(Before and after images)
====
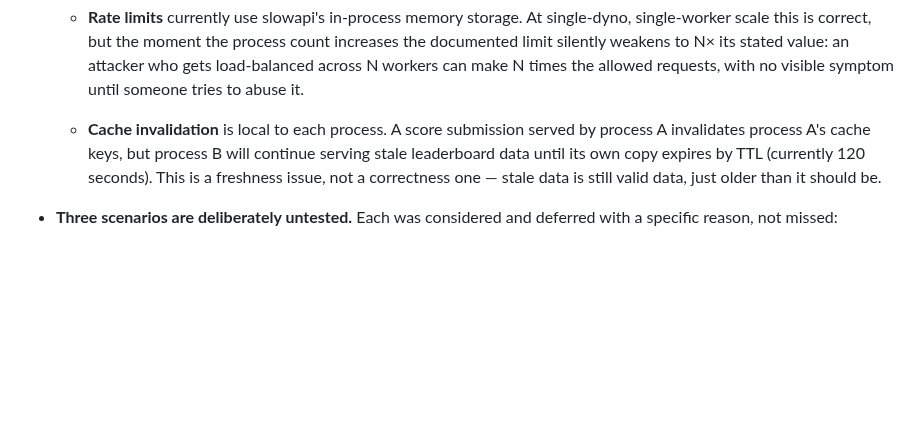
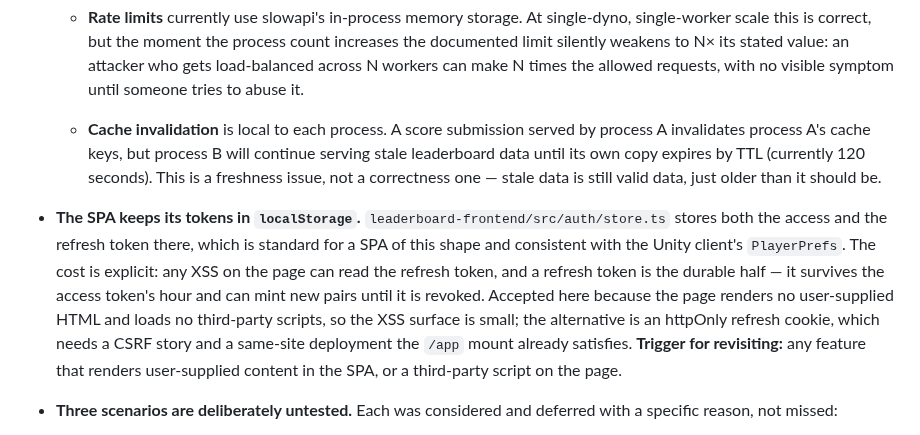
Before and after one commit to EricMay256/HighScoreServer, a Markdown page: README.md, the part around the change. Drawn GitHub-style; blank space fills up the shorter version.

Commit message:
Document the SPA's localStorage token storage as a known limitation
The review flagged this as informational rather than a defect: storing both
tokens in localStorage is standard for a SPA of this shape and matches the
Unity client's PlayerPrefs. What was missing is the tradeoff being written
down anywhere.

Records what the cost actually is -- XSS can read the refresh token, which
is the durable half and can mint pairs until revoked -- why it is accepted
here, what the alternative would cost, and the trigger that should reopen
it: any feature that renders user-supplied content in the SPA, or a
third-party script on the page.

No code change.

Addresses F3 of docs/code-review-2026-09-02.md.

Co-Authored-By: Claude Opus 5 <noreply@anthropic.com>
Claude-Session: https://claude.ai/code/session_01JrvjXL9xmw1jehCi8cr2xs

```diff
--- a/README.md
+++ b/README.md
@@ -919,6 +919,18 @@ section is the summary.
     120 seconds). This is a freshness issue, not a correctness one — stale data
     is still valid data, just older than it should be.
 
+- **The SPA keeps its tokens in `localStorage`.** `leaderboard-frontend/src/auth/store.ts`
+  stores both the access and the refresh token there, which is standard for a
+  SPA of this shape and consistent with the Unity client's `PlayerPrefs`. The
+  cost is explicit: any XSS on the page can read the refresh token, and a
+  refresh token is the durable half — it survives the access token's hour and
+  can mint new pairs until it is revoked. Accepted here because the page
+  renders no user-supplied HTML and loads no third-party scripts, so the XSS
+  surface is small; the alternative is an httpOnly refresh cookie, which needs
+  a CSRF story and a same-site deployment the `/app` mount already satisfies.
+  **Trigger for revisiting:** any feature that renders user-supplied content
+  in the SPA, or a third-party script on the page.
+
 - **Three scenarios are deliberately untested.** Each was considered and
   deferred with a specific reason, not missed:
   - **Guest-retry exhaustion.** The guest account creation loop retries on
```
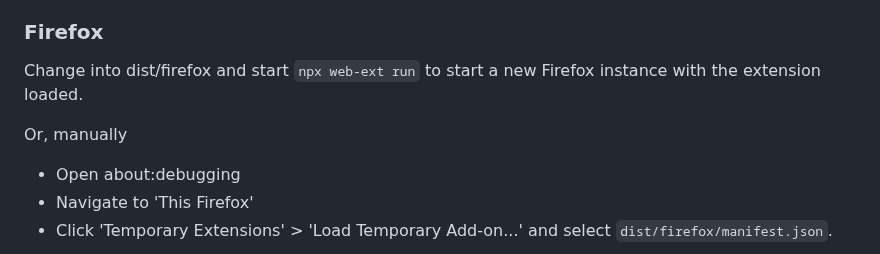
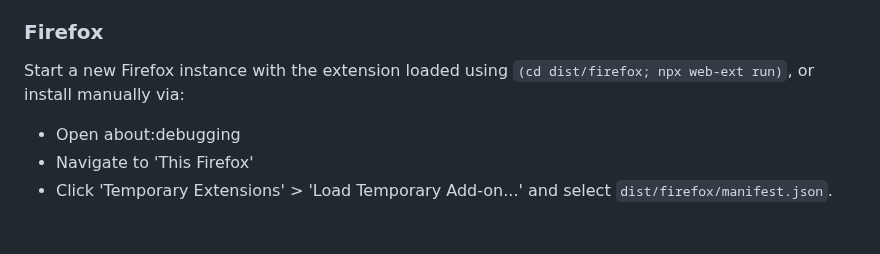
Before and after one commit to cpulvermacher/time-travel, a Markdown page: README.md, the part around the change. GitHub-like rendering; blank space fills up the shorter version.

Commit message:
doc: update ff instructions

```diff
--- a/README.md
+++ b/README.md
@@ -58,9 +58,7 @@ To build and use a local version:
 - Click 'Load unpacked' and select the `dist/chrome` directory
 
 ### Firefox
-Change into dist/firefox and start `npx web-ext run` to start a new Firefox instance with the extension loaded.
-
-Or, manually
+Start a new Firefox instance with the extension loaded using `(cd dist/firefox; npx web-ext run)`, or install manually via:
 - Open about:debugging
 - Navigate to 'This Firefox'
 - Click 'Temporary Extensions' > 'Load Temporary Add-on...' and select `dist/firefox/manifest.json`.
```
====
_WHAT TO PRODUCE:_ A faithful, word-for-word copy of the records above, pictures left out, is the answer.

_YOUR RESPONSE:_
Before and after one commit to EricMay256/HighScoreServer, a Markdown page: README.md, the part around the change. Drawn GitHub-style; blank space fills up the shorter version.

Commit message:
Document the SPA's localStorage token storage as a known limitation
The review flagged this as informational rather than a defect: storing both
tokens in localStorage is standard for a SPA of this shape and matches the
Unity client's PlayerPrefs. What was missing is the tradeoff being written
down anywhere.

Records what the cost actually is -- XSS can read the refresh token, which
is the durable half and can mint pairs until revoked -- why it is accepted
here, what the alternative would cost, and the trigger that should reopen
it: any feature that renders user-supplied content in the SPA, or a
third-party script on the page.

No code change.

Addresses F3 of docs/code-review-2026-09-02.md.

Co-Authored-By: Claude Opus 5 <noreply@anthropic.com>
Claude-Session: https://claude.ai/code/session_01JrvjXL9xmw1jehCi8cr2xs

```diff
--- a/README.md
+++ b/README.md
@@ -919,6 +919,18 @@ section is the summary.
     120 seconds). This is a freshness issue, not a correctness one — stale data
     is still valid data, just older than it should be.
 
+- **The SPA keeps its tokens in `localStorage`.** `leaderboard-frontend/src/auth/store.ts`
+  stores both the access and the refresh token there, which is standard for a
+  SPA of this shape and consistent with the Unity client's `PlayerPrefs`. The
+  cost is explicit: any XSS on the page can read the refresh token, and a
+  refresh token is the durable half — it survives the access token's hour and
+  can mint new pairs until it is revoked. Accepted here because the page
+  renders no user-supplied HTML and loads no third-party scripts, so the XSS
+  surface is small; the alternative is an httpOnly refresh cookie, which needs
+  a CSRF story and a same-site deployment the `/app` mount already satisfies.
+  **Trigger for revisiting:** any feature that renders user-supplied content
+  in the SPA, or a third-party script on the page.
+
 - **Three scenarios are deliberately untested.** Each was considered and
   deferred with a specific reason, not missed:
   - **Guest-retry exhaustion.** The guest account creation loop retries on
```
Before and after one commit to cpulvermacher/time-travel, a Markdown page: README.md, the part around the change. GitHub-like rendering; blank space fills up the shorter version.

Commit message:
doc: update ff instructions

```diff
--- a/README.md
+++ b/README.md
@@ -58,9 +58,7 @@ To build and use a local version:
 - Click 'Load unpacked' and select the `dist/chrome` directory
 
 ### Firefox
-Change into dist/firefox and start `npx web-ext run` to start a new Firefox instance with the extension loaded.
-
-Or, manually
+Start a new Firefox instance with the extension loaded using `(cd dist/firefox; npx web-ext run)`, or install manually via:
 - Open about:debugging
 - Navigate to 'This Firefox'
 - Click 'Temporary Extensions' > 'Load Temporary Add-on...' and select `dist/firefox/manifest.json`.
```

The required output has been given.